Problem details: Your reply should be a single number, the count of lines in the records that contain "docs".

[[ Data for review, beginning ]]

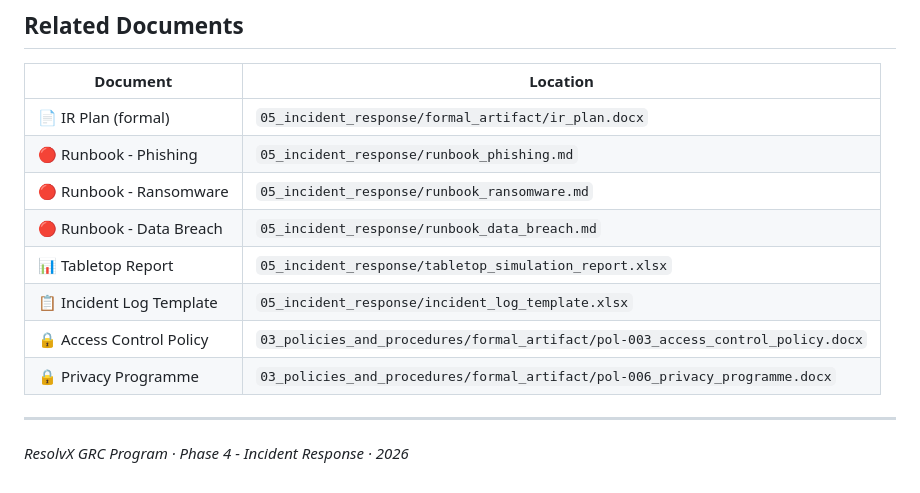
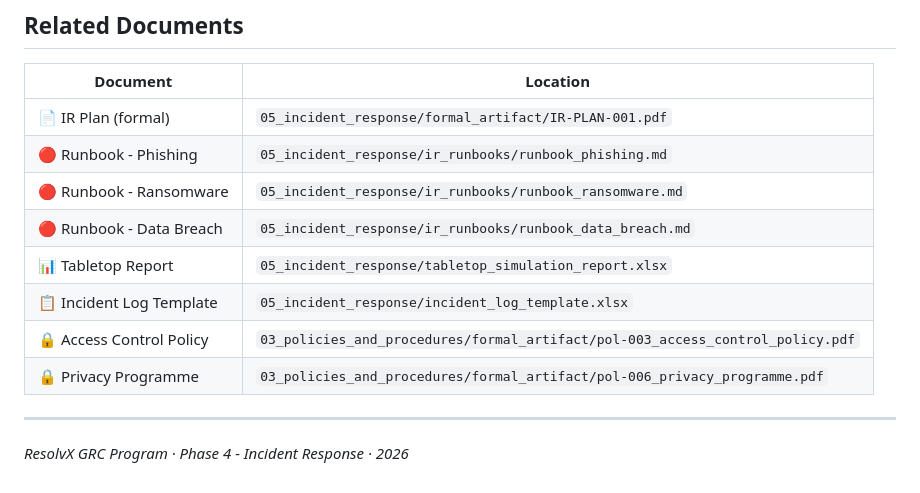
Before and after one commit to mello-io/ResolvX-GRC-Program, a Markdown page: 05_incident_response/ir_plan_showcase.md, the part around one of its changes. Rendered like a GitHub page.

Commit message:
Fix formatting and update document references in IR plan
Updated incident response plan showcase with formatting corrections and document references.

```diff
--- a/05_incident_response/ir_plan_showcase.md
+++ b/05_incident_response/ir_plan_showcase.md
@@ -140,14 +140,14 @@ Per ISO A5.28 and NIST SP 800-61 s.3.3.2:
 
 | Document | Location |
 |---|---|
-| 📄 IR Plan (formal) | `05_incident_response/formal_artifact/ir_plan.docx` |
-| 🔴 Runbook - Phishing | `05_incident_response/runbook_phishing.md` |
-| 🔴 Runbook - Ransomware | `05_incident_response/runbook_ransomware.md` |
-| 🔴 Runbook - Data Breach | `05_incident_response/runbook_data_breach.md` |
+| 📄 IR Plan (formal) | `05_incident_response/formal_artifact/IR-PLAN-001.pdf` |
+| 🔴 Runbook - Phishing | `05_incident_response/ir_runbooks/runbook_phishing.md` |
+| 🔴 Runbook - Ransomware | `05_incident_response/ir_runbooks/runbook_ransomware.md` |
+| 🔴 Runbook - Data Breach | `05_incident_response/ir_runbooks/runbook_data_breach.md` |
 | 📊 Tabletop Report | `05_incident_response/tabletop_simulation_report.xlsx` |
 | 📋 Incident Log Template | `05_incident_response/incident_log_template.xlsx` |
-| 🔒 Access Control Policy | `03_policies_and_procedures/formal_artifact/pol-003_access_control_policy.docx` |
-| 🔒 Privacy Programme | `03_policies_and_procedures/formal_artifact/pol-006_privacy_programme.docx` |
+| 🔒 Access Control Policy | `03_policies_and_procedures/formal_artifact/pol-003_access_control_policy.pdf` |
+| 🔒 Privacy Programme | `03_policies_and_procedures/formal_artifact/pol-006_privacy_programme.pdf` |
 
 ---
 
```
Also changed, not shown: other parts of 05_incident_response/ir_plan_showcase.md (+5 -5 lines).
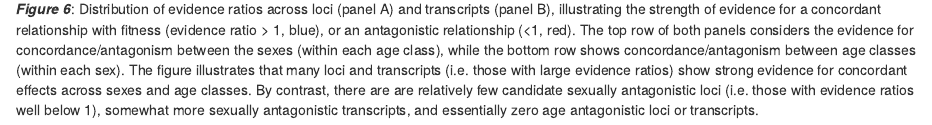
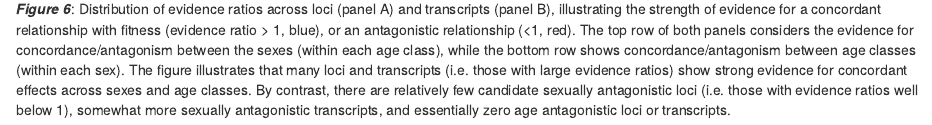
Before and after one commit to lukeholman/fitnessGWAS, an R Markdown document (code/main_paper_figures.Rmd): the page in a window 1100 px wide, from 2180 px down. Rendered offline with R 4.5, knitr and Pandoc, with nearby package versions; drawn as R Markdown's standard HTML page in place of the format the file asks for.

Commit message:
Fix typo

```diff
--- a/code/main_paper_figures.Rmd
+++ b/code/main_paper_figures.Rmd
@@ -41,7 +41,7 @@ knitr::opts_chunk$set(echo = FALSE, warning = FALSE, message = FALSE)
 
 ![](../figures/fig6_antagonism_ratios.pdf)
 
-***Figure 6***: Distribution of evidence ratios across loci (panel A) and transcripts (panel B), illustrating the strength of evidence for a  concordant relationship with fitness (evidence ratio > 1, blue), or an antagonistic relationship (<1, red). The top row of both panels considers the evidence for concordance/antagonism between the sexes (within each age class), while the bottom row shows concordance/antagonism between age classes (within each sex). The figure illustrates that many loci and transcripts (i.e. those with large evidence ratios) show strong evidence for concordant effects across sexes and age classes. By contrast, there are are relatively few candidate sexually antagonistic loci (i.e. those with evidence ratios well below 1), somewhat more sexually antagonistic transcripts, and essentially zero age antagonistic loci or transcripts.
+***Figure 6***: Distribution of evidence ratios across loci (panel A) and transcripts (panel B), illustrating the strength of evidence for a  concordant relationship with fitness (evidence ratio > 1, blue), or an antagonistic relationship (<1, red). The top row of both panels considers the evidence for concordance/antagonism between the sexes (within each age class), while the bottom row shows concordance/antagonism between age classes (within each sex). The figure illustrates that many loci and transcripts (i.e. those with large evidence ratios) show strong evidence for concordant effects across sexes and age classes. By contrast, there are relatively few candidate sexually antagonistic loci (i.e. those with evidence ratios well below 1), somewhat more sexually antagonistic transcripts, and essentially zero age antagonistic loci or transcripts.
 
 \newpage
 
```
Also changed, not shown: 1 other file.
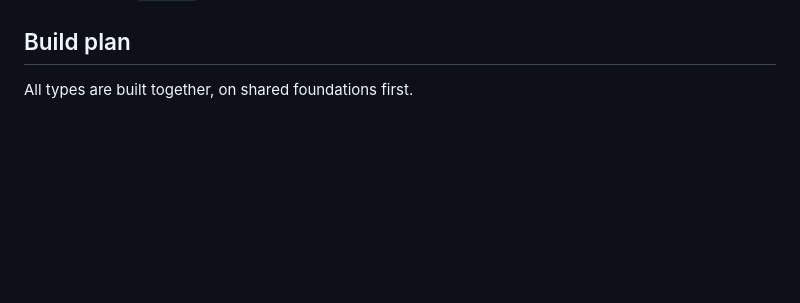
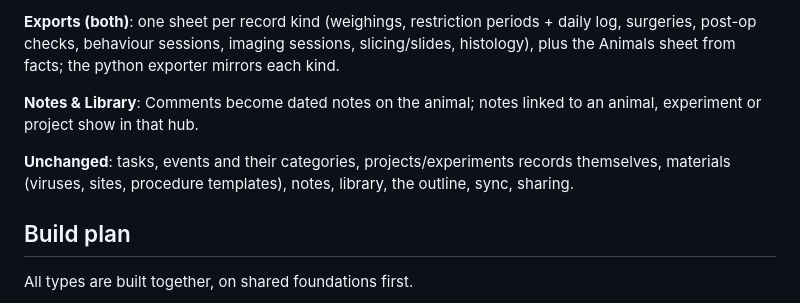
Before and after one commit to yarons2610-collab/Arbor, a Markdown page: docs/arbor-2.0-design.md, the part around one of its changes. Drawn GitHub-style; blank space fills up the shorter version.

```diff
--- a/docs/arbor-2.0-design.md
+++ b/docs/arbor-2.0-design.md
@@ -207,3 +280,15 @@ verified together.
+**Exports (both)**: one sheet per record kind (weighings, restriction periods +
+daily log, surgeries, post-op checks, behaviour sessions, imaging sessions,
+slicing/slides, histology), plus the Animals sheet from facts; the python
+exporter mirrors each kind.
+
+**Notes & Library**: Comments become dated notes on the animal; notes linked to
+an animal, experiment or project show in that hub.
+
+**Unchanged**: tasks, events and their categories, projects/experiments
+records themselves, materials (viruses, sites, procedure templates), notes,
+library, the outline, sync, sharing.
+
 ## Build plan
 
 All types are built together, on shared foundations first.
```
Also changed, not shown: other parts of docs/arbor-2.0-design.md (+73 -0 lines).
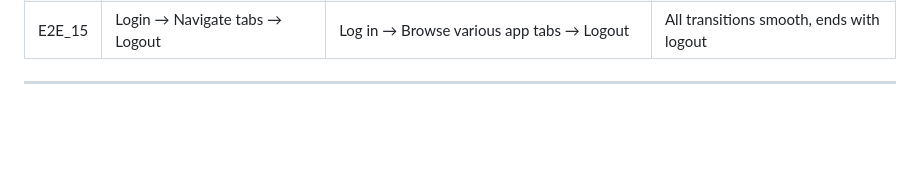
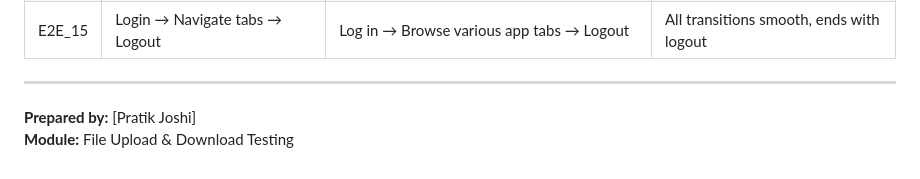
Before and after one commit to PratikJ0shi/test-cases, a Markdown page: form/login_testcases/index2.md, the part around the change. Drawn GitHub-style; blank space fills up the shorter version.

```diff
--- a/form/login_testcases/index2.md
+++ b/form/login_testcases/index2.md
@@ -231,3 +231,6 @@ This document contains **15 detailed test cases each** for the following types o
 | E2E_15    | Login → Navigate tabs → Logout    | Log in → Browse various app tabs → Logout                            | All transitions smooth, ends with logout            |
 
 ---
+
+**Prepared by:** [Pratik Joshi]
+**Module:** File Upload & Download Testing
```
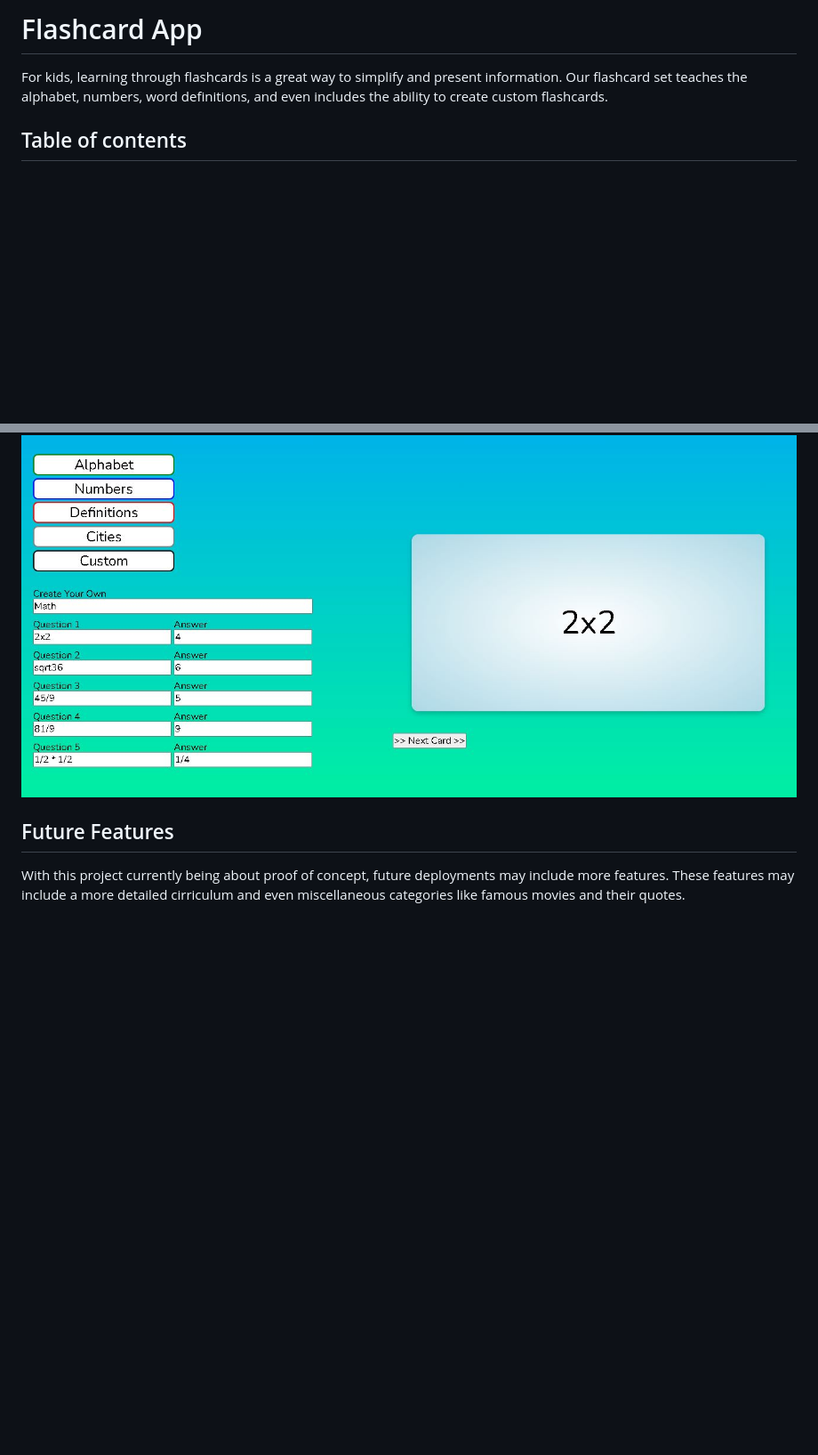
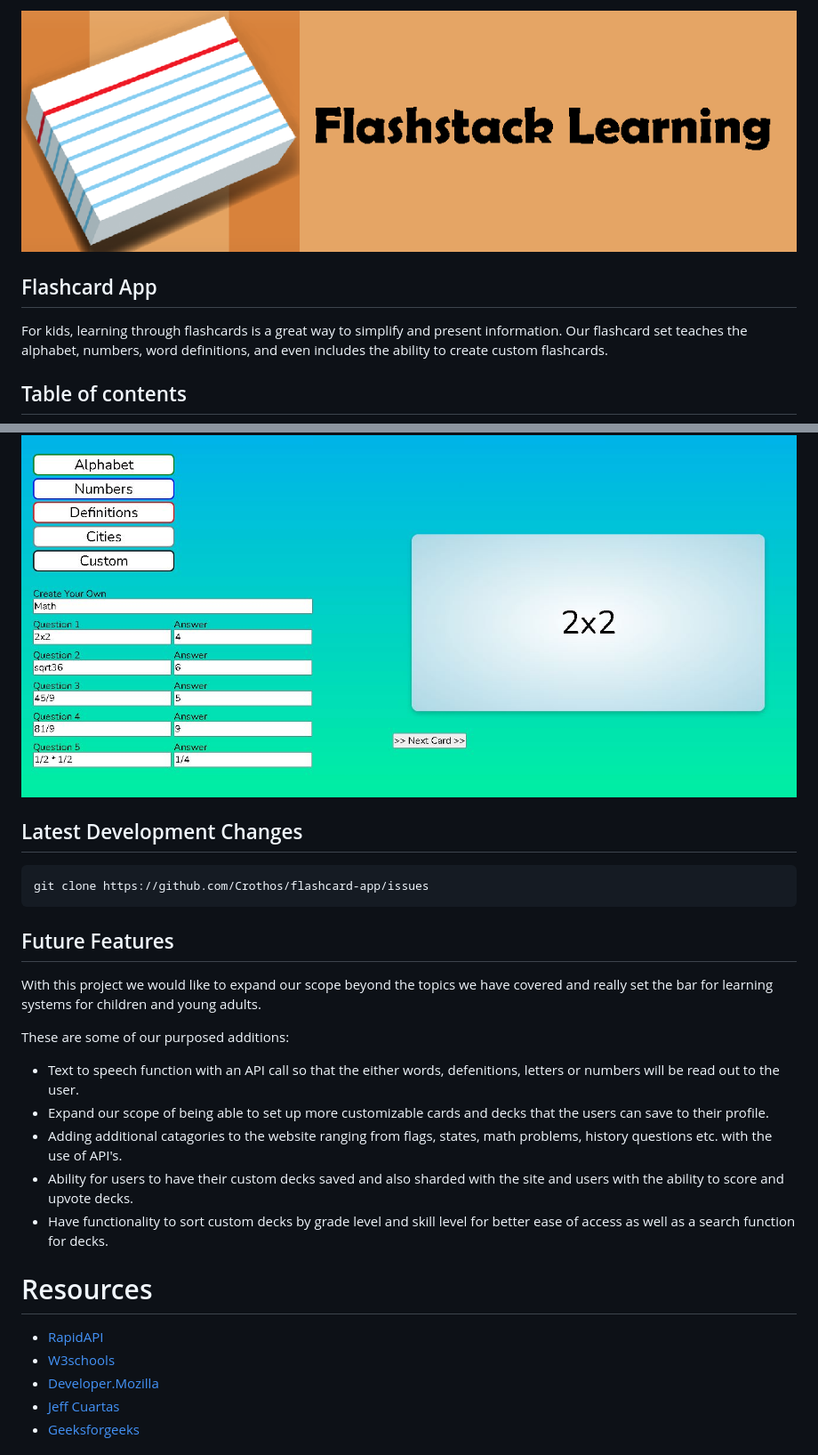
Before and after one commit to StephenTotten/flashcard-app, a Markdown page: README.md, 2 parts joined by grey strips. Shown: that part at 89% size. Rendered like a GitHub page; pictures changed too: assets/images/Flashstack Learning 2.png (added); blank space fills up the shorter version.

````diff
--- a/README.md
+++ b/README.md
@@ -1,4 +1,7 @@
-# Flashcard App
+![sceenshot](./assets/images/Flashstack%20Learning%202.png)
+
+
+## Flashcard App
 For kids, learning through flashcards is a great way to simplify and present information. Our flashcard set teaches the alphabet, numbers, word definitions, and even includes the ability to create custom flashcards.
 
 ## Table of contents
@@ -53,6 +56,26 @@ For this Project we will be using these three main front end languages HTML, CSS
 
 ![screenshot](./assets/images/Custom.JPG)
 
+
+## Latest Development Changes
+```
+git clone https://github.com/Crothos/flashcard-app/issues
+```
+
 ## Future Features
+With this project we would like to expand our scope beyond the topics we have covered and really set the bar for learning systems for children and young adults.
 
-With this project currently being about proof of concept, future deployments may include more features. These features may include a more detailed cirriculum and even miscellaneous categories like famous movies and their quotes.
+These are some of our purposed additions:
+- Text to speech function with an API call so that the either words, defenitions, letters or numbers will be read out to the user.
+- Expand our scope of being able to set up more customizable cards and decks that the users can save to their profile.
+- Adding additional catagories to the website ranging from flags, states, math problems, history questions etc. with the use of API's.
+- Ability for users to have their custom decks saved and also sharded with the site and users with the ability to score and upvote decks.
+- Have functionality to sort custom decks by grade level and skill level for better ease of access as well as a search function for decks.
+
+# Resources
+- [RapidAPI](https://rapidapi.com/collection/list-of-free-apis)
+- [W3schools](https://www.w3schools.com/)
+- [Developer.Mozilla](https://developer.mozilla.org/en-US/)
+- [Jeff Cuartas](https://jefferson-cuartas.medium.com/how-to-create-a-flip-card-effect-using-javascript-767dd945210c)
+- [Geeksforgeeks](https://www.geeksforgeeks.org/javascript/)
+
````
Also changed, not shown: other parts of README.md (+6 -4 lines), assets/images/Flashstack_Learning.png (added).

[[ Data for review, end ]]

Output: 4